## [Work required]
Copy out each line of the data that contains "ieeg".

━━━ Information

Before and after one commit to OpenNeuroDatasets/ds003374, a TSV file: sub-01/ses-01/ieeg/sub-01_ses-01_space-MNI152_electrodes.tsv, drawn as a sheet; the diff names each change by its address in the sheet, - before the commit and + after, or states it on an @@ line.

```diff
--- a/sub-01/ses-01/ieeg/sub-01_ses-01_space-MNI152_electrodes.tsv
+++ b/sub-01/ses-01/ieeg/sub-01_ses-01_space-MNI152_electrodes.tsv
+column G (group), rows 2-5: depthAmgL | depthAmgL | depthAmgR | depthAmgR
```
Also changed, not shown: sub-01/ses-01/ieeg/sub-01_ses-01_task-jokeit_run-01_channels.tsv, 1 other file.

━━━━━━

## [Solution to the problem]
Before and after one commit to OpenNeuroDatasets/ds003374, a TSV file: sub-01/ses-01/ieeg/sub-01_ses-01_space-MNI152_electrodes.tsv, drawn as a sheet; the diff names each change by its address in the sheet, - before the commit and + after, or states it on an @@ line.
--- a/sub-01/ses-01/ieeg/sub-01_ses-01_space-MNI152_electrodes.tsv
+++ b/sub-01/ses-01/ieeg/sub-01_ses-01_space-MNI152_electrodes.tsv
Also changed, not shown: sub-01/ses-01/ieeg/sub-01_ses-01_task-jokeit_run-01_channels.tsv, 1 other file.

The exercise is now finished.